■ What is being asked
Check each line below for the word "styles", and copy those that have it.

■ Source records
-- -- --
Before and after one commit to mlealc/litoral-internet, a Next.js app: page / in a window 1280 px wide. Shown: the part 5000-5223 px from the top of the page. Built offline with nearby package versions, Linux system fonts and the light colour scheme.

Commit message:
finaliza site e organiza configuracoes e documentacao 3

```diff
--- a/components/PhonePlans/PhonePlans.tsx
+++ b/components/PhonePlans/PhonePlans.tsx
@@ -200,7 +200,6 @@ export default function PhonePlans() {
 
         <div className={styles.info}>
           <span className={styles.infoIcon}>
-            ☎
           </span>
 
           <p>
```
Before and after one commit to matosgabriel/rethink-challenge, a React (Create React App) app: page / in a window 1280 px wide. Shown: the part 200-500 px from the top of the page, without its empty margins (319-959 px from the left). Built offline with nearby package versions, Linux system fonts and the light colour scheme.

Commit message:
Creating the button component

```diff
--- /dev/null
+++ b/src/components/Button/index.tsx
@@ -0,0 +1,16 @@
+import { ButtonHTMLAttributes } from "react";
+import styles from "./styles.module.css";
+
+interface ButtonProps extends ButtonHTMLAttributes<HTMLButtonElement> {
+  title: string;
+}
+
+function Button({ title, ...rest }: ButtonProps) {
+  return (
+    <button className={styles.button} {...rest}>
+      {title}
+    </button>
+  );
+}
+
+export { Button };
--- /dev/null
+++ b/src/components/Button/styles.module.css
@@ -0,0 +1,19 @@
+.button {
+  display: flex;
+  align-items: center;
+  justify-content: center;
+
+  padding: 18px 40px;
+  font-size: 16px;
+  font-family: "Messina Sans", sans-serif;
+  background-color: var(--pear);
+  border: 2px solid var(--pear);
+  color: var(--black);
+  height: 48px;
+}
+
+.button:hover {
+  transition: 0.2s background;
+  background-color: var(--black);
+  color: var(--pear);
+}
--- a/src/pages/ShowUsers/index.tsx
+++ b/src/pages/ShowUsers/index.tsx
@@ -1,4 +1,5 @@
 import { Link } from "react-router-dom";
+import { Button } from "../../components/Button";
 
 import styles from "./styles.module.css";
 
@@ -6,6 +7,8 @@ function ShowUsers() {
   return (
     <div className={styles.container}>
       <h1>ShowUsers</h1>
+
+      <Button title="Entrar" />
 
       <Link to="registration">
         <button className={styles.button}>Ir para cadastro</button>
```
-- -- --
■ Answer space
         <div className={styles.info}>
           <span className={styles.infoIcon}>
+import styles from "./styles.module.css";
+    <button className={styles.button} {...rest}>
+++ b/src/components/Button/styles.module.css
 import styles from "./styles.module.css";
     <div className={styles.container}>
         <button className={styles.button}>Ir para cadastro</button>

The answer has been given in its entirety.